EXERCISE MATERIAL:
*** Begin section ***
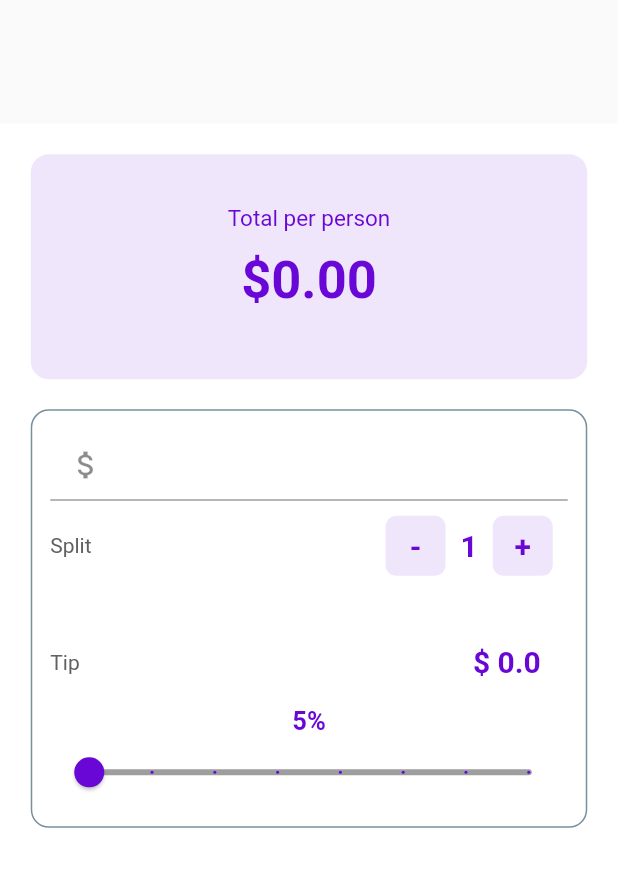
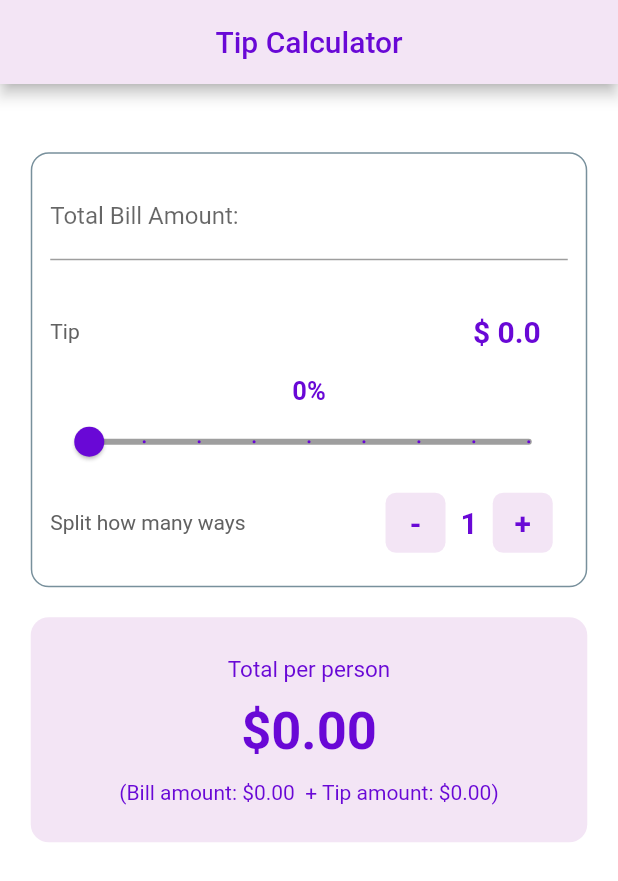
Before and after one commit to Zaphelyn/tip_calculator, a Flutter app: the screen it shows after launch, on a phone screen of 412 x 824 dp. Shown: the top 881 px of the screen. Run offline on Flutter 3.47's test engine with Material 2 defaults, Android fonts, the phone set to English and light mode, and no system bars.

Commit message:
Changed UI ordering
Switched around the location of some of the UI widgets / updated total per person and split nomenclature

```diff
--- a/lib/main.dart
+++ b/lib/main.dart
@@ -1,4 +1,7 @@
 import 'package:flutter/material.dart';
 import 'package:tip_calculator/ui/bill_splitter.dart';
 
-void main() => runApp(new MaterialApp(home: BillSplitter(),));
+void main() => runApp(new MaterialApp(
+  debugShowCheckedModeBanner: false,
+  home: BillSplitter(),
+));
--- a/lib/ui/bill_splitter.dart
+++ b/lib/ui/bill_splitter.dart
@@ -10,7 +10,7 @@ class BillSplitter extends StatefulWidget {
 }
 
 class _BillSplitterState extends State<BillSplitter> {
-  int _tipPercentage = 5;
+  int _tipPercentage = 0;
   int _personCounter = 1;
   double _billAmount = 0.0;
   Color _purple = HexColor("#6908D6");
@@ -18,10 +18,15 @@ class _BillSplitterState extends State<BillSplitter> {
   @override
   Widget build(BuildContext context) {
     return Scaffold(
+      appBar: AppBar(
+        title: Center(
+          child: Text("Tip Calculator", style: TextStyle(
+            color: _purple,
+          ),),
+        ),
+        backgroundColor: Colors.purple.shade50,
+      ),
       body: Container(
-        margin: EdgeInsets.only(
-          top: MediaQuery.of(context).size.height * 0.1,
-        ),
         alignment: Alignment.center,
         color: Colors.white,
         // Putting UI/children inside of a ListView makes them scrollable
@@ -30,38 +35,7 @@ class _BillSplitterState extends State<BillSplitter> {
           padding: EdgeInsets.all(20.5),
           children: [
             Container(
-              width: 150,
-              height: 150,
-              decoration: BoxDecoration(
-                color: _purple.withOpacity(0.1),
-                borderRadius: BorderRadius.circular(12.0),
-              ),
-              child: Center(
-                child: Column(
-                  mainAxisAlignment: MainAxisAlignment.center,
-                  children: [
-                    Text("Total per person", style: TextStyle(
-                      fontWeight: FontWeight.normal,
-                      fontSize: 15.0,
-                      color: _purple,
-                    ),),
-                    Padding(
-                      padding: const EdgeInsets.all(12.0),
-                      child: Text(
-                        "\$${calculateTotalPerPerson(_billAmount, _personCounter, _tipPercentage)}",
-                        style: TextStyle(
-                          fontSize: 35.0,
-                          fontWeight: FontWeight.bold,
-                          color: _purple,
-                        ),
-                      ),
-                    )
-                  ],
-                ),
-              ),
-            ),
-            Container(
-              margin: EdgeInsets.only(top: 20.0),
+              margin: EdgeInsets.only(top: 25.0),
               padding: EdgeInsets.all(12.0),
               decoration: BoxDecoration(
                 color: Colors.transparent,
@@ -75,11 +49,11 @@ class _BillSplitterState extends State<BillSplitter> {
                 children: [
                   TextField(
                     keyboardType:
-                        TextInputType.numberWithOptions(decimal: true),
+                    TextInputType.numberWithOptions(decimal: true),
                     style: TextStyle(color: _purple),
                     decoration: InputDecoration(
-                      prefixText: "Bill Amount: ",
-                      prefixIcon: Icon(Icons.attach_money),
+                      labelText: "Total Bill Amount: ",
+                      //prefixIcon: Icon(Icons.attach_money),
                     ),
                     onChanged: (String value) {
                       try {
@@ -88,74 +62,6 @@ class _BillSplitterState extends State<BillSplitter> {
                         _billAmount = 0.0;
                       }
                     },
-                  ),
-                  Row(
-                    mainAxisAlignment: MainAxisAlignment.spaceBetween,
-                    children: [
-                      Text(
-                        "Split",
-                        style: TextStyle(
-                          color: Colors.grey.shade700,
-                        ),
-                      ),
-                      Row(
-                        children: [
-                          InkWell(
-                            onTap: () {
-                              setState(() {
-                                if(_personCounter > 1){
-                                  _personCounter--;
-                                }
-                              });
-                            },
-                            child: Container(
-                              height: 40,
-                              width: 40,
-                              margin: EdgeInsets.all(10.0),
-                              decoration: BoxDecoration(
-                                color: _purple.withOpacity(0.1),
-                                borderRadius: BorderRadius.circular(7.0),
-                              ),
-                              child: Center(
-                                child: Text("-", style: TextStyle(
-                                  color: _purple,
-                                  fontSize: 20.0,
-                                  fontWeight: FontWeight.bold,
-                                ),),
-                              ),
-                            ),
-                          ),
-                          Text("$_personCounter", style: TextStyle(
-                            fontWeight: FontWeight.bold,
-                            fontSize: 20.0,
-                            color: _purple,
-                          ),),
-                          InkWell(
-                            onTap: () {
-                              setState(() {
-                                  _personCounter++;
-                              });
-                            },
-                            child: Container(
-                              height: 40,
-                              width: 40,
-                              margin: EdgeInsets.all(10.0),
-                              decoration: BoxDecoration(
-                                color: _purple.withOpacity(0.1),
-                                borderRadius: BorderRadius.circular(7.0),
-                              ),
-                              child: Center(
-                                child: Text("+", style: TextStyle(
-                                  color: _purple,
-                                  fontSize: 20.0,
-                                  fontWeight: FontWeight.bold,
-                                ),),
-                              ),
-                            ),
-                          ),
-                        ],
-                      ),
-                    ],
                   ),
                   Padding(
                     padding: const EdgeInsets.only(top:18.0),
@@ -184,21 +90,125 @@ class _BillSplitterState extends State<BillSplitter> {
                         fontWeight: FontWeight.bold,
                       ),),
                       Slider(
-                          min: 5,
+                          min: 0,
                           max: 40,
                           activeColor: _purple,
                           inactiveColor: Colors.grey,
-                          divisions: 7, // Optional
+                          divisions: 8, // Optional
                           value: _tipPercentage.toDouble(),
                           onChanged: (double newValue) {
-                              setState(() {
-                                _tipPercentage = newValue.round();
-                              });
+                            setState(() {
+                              _tipPercentage = newValue.round();
+                            });
                           }
                       ),
                     ],
                   ),
+                  Row(
+                    mainAxisAlignment: MainAxisAlignment.spaceBetween,
+                    children: [
+                      Text(
+                        "Split how many ways",
+                        style: TextStyle(
+                          color: Colors.grey.shade700,
+                        ),
+                      ),
+                      Row(
+                        children: [
+                          InkWell(
+                            onTap: () {
+                              setState(() {
+                                if(_personCounter > 1){
+                                  _personCounter--;
+                                }
+                              });
+                            },
+                            child: Container(
+                              height: 40,
+                              width: 40,
+                              margin: EdgeInsets.all(10.0),
+                              decoration: BoxDecoration(
+                                color: Colors.purple.shade50,
+                                borderRadius: BorderRadius.circular(7.0),
+                              ),
+                              child: Center(
+                                child: Text("-", style: TextStyle(
+                                  color: _purple,
+                                  fontSize: 20.0,
+                                  fontWeight: FontWeight.bold,
+                                ),),
+                              ),
+                            ),
+                          ),
+                          Text("$_personCounter", style: TextStyle(
+                            fontWeight: FontWeight.bold,
+                            fontSize: 20.0,
+                            color: _purple,
+                          ),),
+                          InkWell(
+                            onTap: () {
+                              setState(() {
+                                _personCounter++;
+                              });
+                            },
+                            child: Container(
+                              height: 40,
+                              width: 40,
+                              margin: EdgeInsets.all(10.0),
+                              decoration: BoxDecoration(
+                                color: Colors.purple.shade50,
+                                borderRadius: BorderRadius.circular(7.0),
+                              ),
+                              child: Center(
+                                child: Text("+", style: TextStyle(
+                                  color: _purple,
+                                  fontSize: 20.0,
+                                  fontWeight: FontWeight.bold,
+                                ),),
+                              ),
+                            ),
+                          ),
+                        ],
+                      ),
+                    ],
+                  ),
                 ],
+              ),
+            ),
+            Container(
+              width: 150,
+              height: 150,
+              margin: EdgeInsets.only(top: 20.0),
+              decoration: BoxDecoration(
+                color: Colors.purple.shade50,
+                borderRadius: BorderRadius.circular(12.0),
+              ),
+              child: Center(
+                child: Column(
+                  mainAxisAlignment: MainAxisAlignment.center,
+                  children: [
+                    Text("Total per person", style: TextStyle(
+                      fontWeight: FontWeight.normal,
+                      fontSize: 15.0,
+                      color: _purple,
+                    ),),
+                    Padding(
+                      padding: const EdgeInsets.all(12.0),
+                      child: Text(
+                        "\$${calculateTotalPerPerson(_billAmount, _personCounter, _tipPercentage)}",
+                        style: TextStyle(
+                          fontSize: 35.0,
+                          fontWeight: FontWeight.bold,
+                          color: _purple,
+                        ),
+                      ),
+                    ),
+                    Text("(Bill amount: \$${(_billAmount / _personCounter).toStringAsFixed(2)}  + Tip amount: \$${(calculateTotalTip(_billAmount, _personCounter, _tipPercentage) / _personCounter).toStringAsFixed(2)})",
+                      style: TextStyle(
+                        color: _purple,
+                      ),),
+                  ],
+                ),
               ),
             ),
           ],
```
*** End section ***
ACTIVITY: Your answer should consist of the lines above that hold the word "only", copied exactly.

RESPONSE AREA:
-        margin: EdgeInsets.only(
-              margin: EdgeInsets.only(top: 20.0),
+              margin: EdgeInsets.only(top: 25.0),
                     padding: const EdgeInsets.only(top:18.0),
+              margin: EdgeInsets.only(top: 20.0),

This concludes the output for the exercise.